## Records to process
-- Opening Marker --

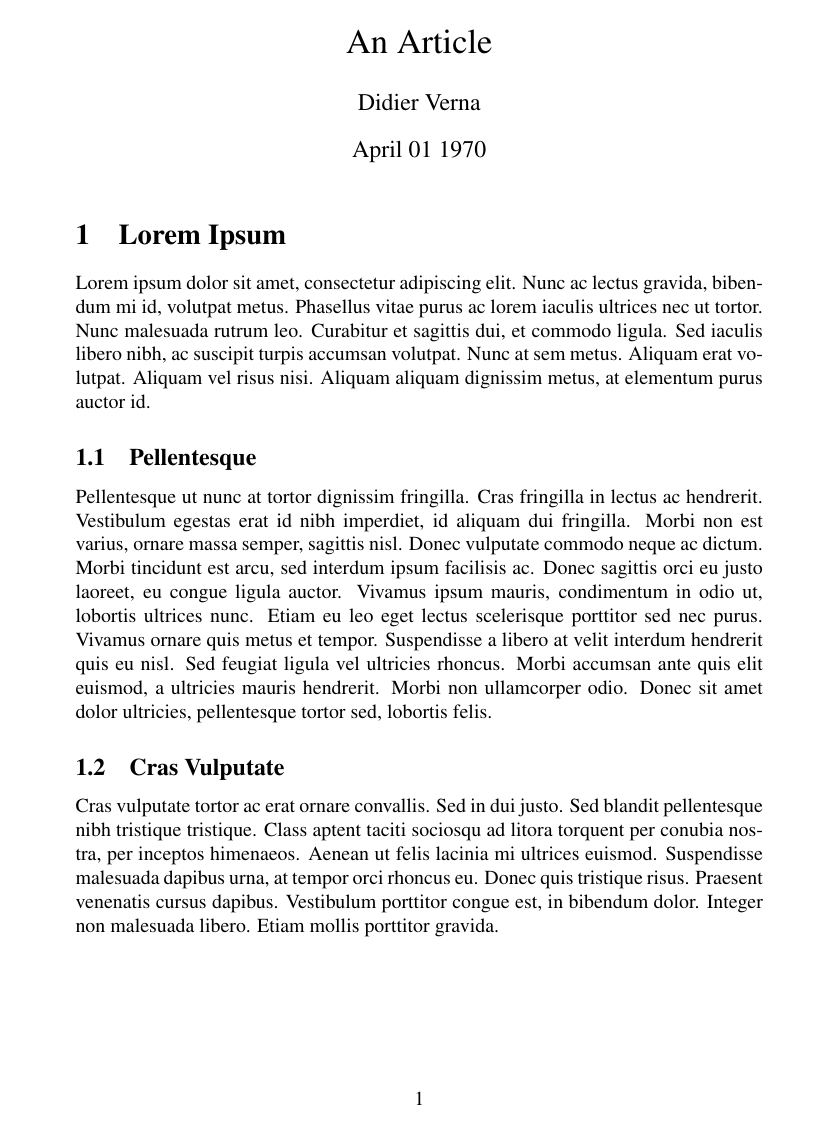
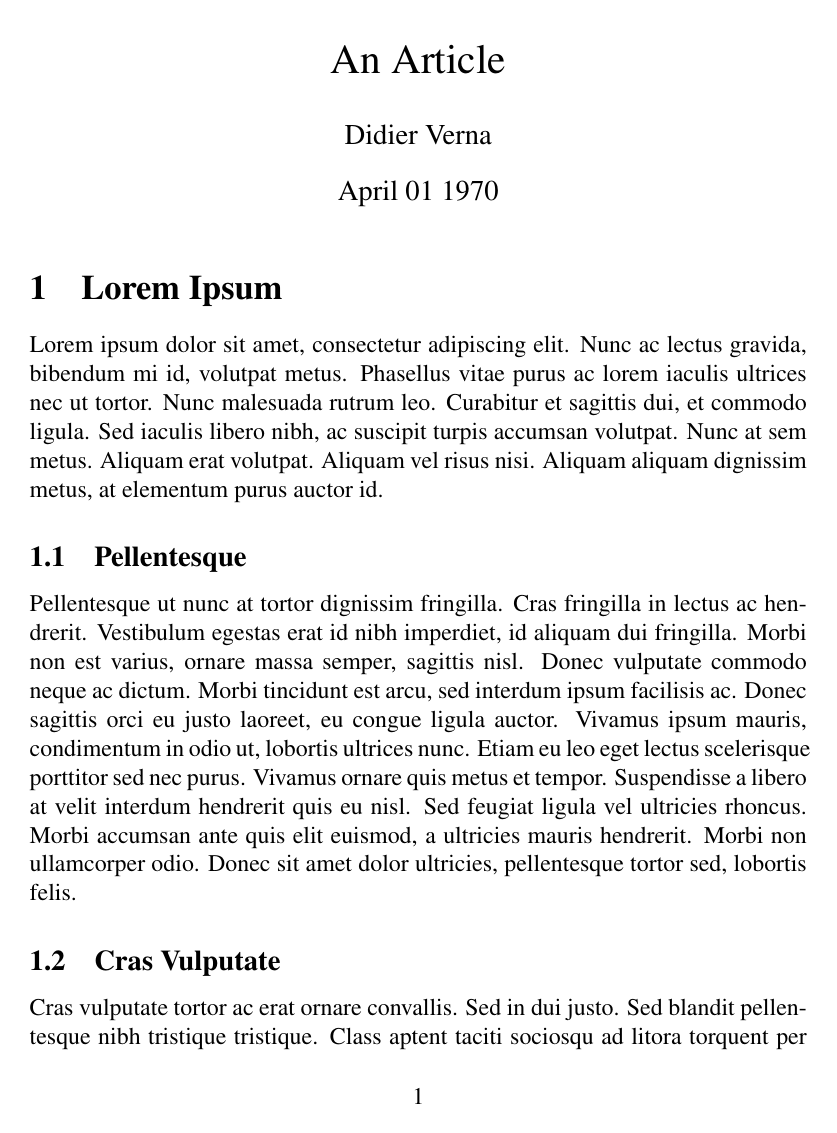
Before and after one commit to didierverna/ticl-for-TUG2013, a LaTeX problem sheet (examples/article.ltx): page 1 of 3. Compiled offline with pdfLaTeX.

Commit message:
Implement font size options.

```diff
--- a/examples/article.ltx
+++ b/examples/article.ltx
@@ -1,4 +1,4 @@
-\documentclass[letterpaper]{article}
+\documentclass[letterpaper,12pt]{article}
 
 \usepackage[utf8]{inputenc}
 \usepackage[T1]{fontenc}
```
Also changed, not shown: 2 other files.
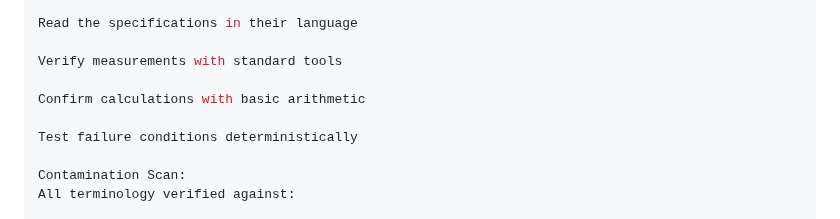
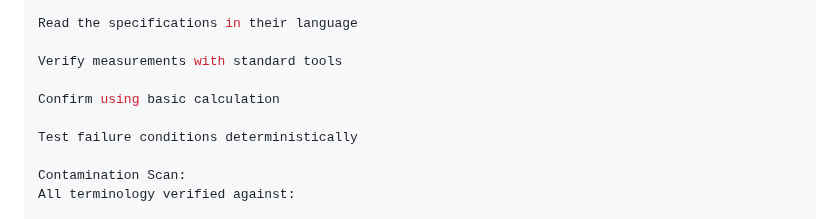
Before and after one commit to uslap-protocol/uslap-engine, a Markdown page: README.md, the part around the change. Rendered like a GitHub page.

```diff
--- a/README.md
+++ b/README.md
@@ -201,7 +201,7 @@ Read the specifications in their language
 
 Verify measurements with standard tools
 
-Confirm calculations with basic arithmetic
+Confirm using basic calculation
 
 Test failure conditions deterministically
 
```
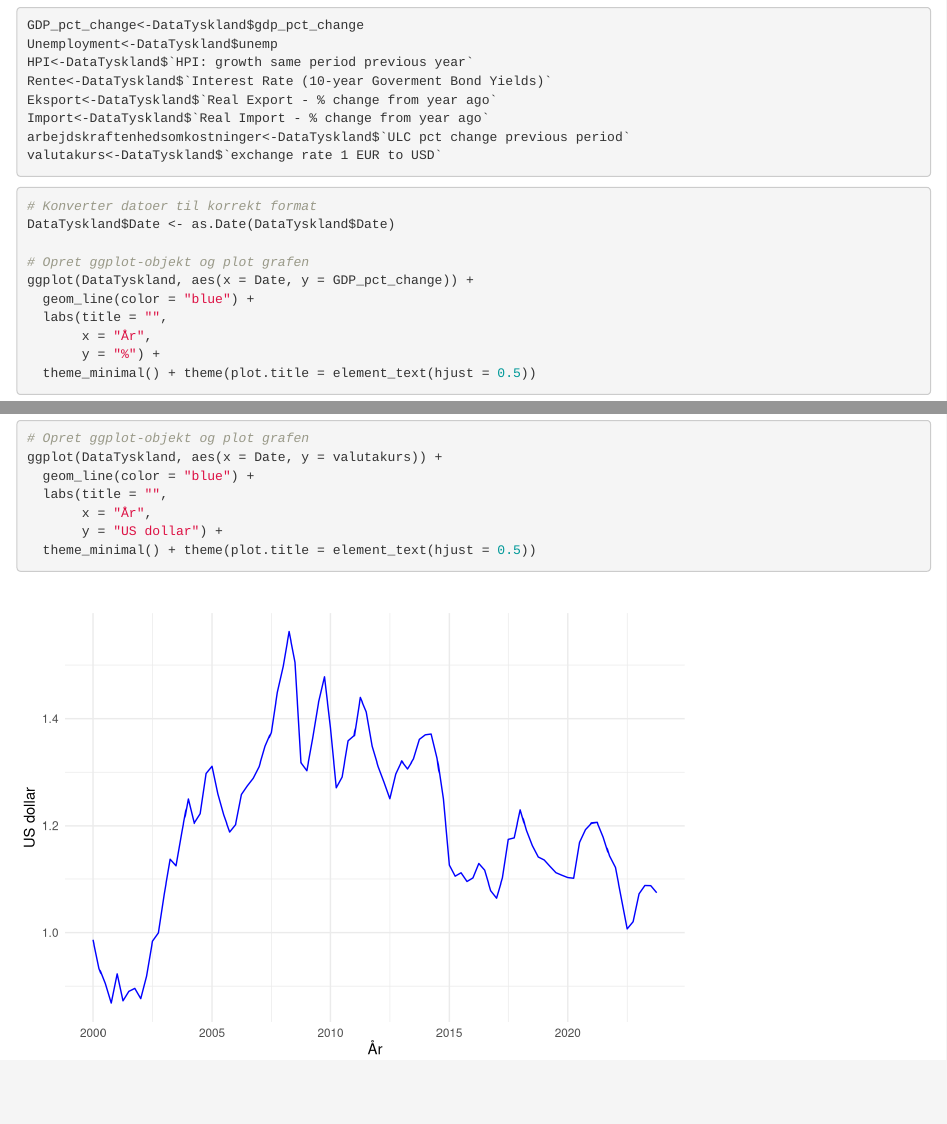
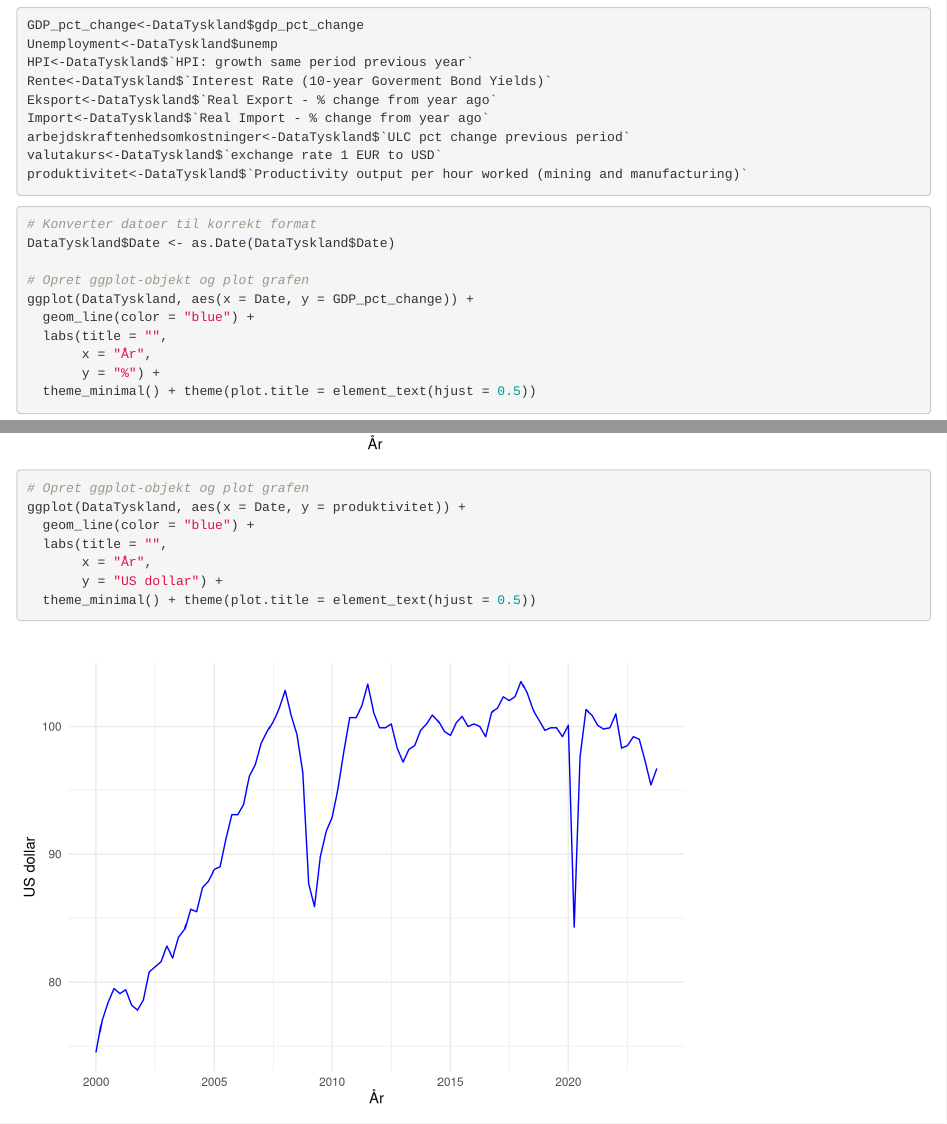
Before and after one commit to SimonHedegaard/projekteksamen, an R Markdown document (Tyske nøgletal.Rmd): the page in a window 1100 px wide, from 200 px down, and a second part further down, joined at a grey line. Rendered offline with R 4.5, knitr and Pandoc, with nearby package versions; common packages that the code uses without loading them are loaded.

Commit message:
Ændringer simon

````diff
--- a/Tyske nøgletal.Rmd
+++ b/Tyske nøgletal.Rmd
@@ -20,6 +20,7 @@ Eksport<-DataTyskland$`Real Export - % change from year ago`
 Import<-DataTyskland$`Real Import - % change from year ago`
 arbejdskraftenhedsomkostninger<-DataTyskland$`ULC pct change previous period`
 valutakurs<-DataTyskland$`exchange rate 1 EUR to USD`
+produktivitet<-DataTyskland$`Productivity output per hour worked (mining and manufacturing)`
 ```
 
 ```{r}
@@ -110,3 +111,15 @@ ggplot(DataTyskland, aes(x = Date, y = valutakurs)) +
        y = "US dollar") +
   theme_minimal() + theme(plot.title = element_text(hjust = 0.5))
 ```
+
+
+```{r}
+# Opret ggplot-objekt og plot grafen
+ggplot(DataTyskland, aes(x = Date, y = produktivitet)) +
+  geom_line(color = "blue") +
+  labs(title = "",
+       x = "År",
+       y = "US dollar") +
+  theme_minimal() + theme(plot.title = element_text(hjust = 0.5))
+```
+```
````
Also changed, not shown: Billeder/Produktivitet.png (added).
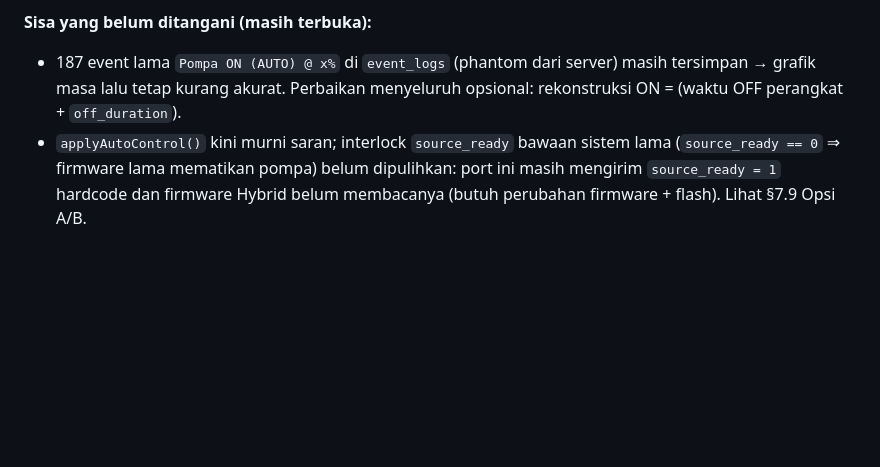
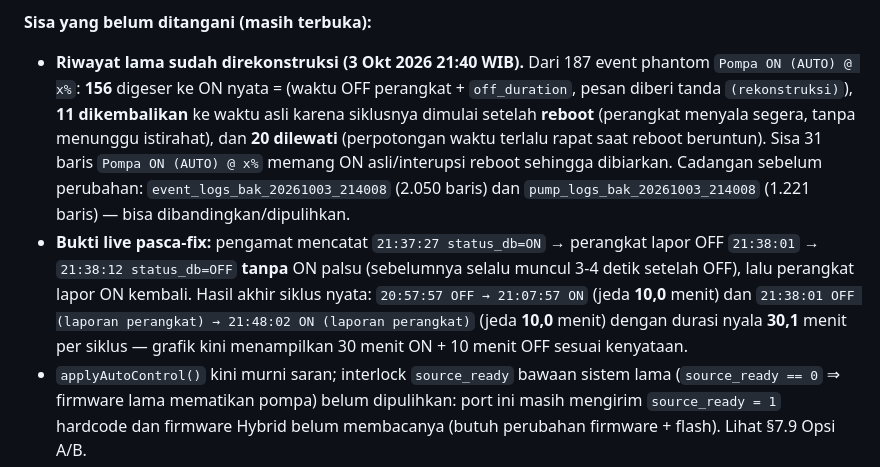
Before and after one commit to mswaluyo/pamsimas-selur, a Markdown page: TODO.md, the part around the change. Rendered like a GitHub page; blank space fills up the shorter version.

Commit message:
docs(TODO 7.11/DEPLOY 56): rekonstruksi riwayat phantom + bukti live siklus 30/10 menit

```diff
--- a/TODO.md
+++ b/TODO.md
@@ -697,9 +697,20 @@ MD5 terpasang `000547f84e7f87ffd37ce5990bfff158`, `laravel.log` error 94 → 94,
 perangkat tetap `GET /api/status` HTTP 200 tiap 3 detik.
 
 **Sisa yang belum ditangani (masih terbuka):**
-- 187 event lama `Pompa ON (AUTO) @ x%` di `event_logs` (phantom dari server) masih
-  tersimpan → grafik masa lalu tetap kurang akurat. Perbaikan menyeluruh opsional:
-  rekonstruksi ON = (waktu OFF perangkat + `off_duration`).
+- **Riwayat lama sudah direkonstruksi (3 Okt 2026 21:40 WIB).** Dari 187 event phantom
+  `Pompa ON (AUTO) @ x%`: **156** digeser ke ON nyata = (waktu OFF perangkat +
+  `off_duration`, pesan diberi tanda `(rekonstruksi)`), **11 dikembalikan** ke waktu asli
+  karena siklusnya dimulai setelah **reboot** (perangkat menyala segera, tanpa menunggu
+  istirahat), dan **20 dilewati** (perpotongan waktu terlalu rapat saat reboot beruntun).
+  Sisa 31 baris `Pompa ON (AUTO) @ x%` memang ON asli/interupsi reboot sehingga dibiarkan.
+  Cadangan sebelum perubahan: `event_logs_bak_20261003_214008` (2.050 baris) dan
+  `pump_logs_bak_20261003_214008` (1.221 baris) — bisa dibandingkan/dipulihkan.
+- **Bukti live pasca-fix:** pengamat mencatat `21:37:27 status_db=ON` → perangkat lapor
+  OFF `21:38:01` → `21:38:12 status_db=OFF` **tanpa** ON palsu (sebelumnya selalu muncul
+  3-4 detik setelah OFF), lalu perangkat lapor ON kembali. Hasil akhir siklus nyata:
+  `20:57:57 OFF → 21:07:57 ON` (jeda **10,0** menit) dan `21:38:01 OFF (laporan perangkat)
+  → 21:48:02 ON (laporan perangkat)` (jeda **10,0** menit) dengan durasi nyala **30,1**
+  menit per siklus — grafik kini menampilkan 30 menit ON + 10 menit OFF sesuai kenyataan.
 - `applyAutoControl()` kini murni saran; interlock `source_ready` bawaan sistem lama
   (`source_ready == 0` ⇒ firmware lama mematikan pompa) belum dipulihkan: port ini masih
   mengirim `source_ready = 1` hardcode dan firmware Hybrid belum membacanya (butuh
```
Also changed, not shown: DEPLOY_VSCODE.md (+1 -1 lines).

-- Closing Marker --

## To do
Every line that contains "title" should be copied out of the data.

## Solution below
   theme_minimal() + theme(plot.title = element_text(hjust = 0.5))
+  labs(title = "",
+  theme_minimal() + theme(plot.title = element_text(hjust = 0.5))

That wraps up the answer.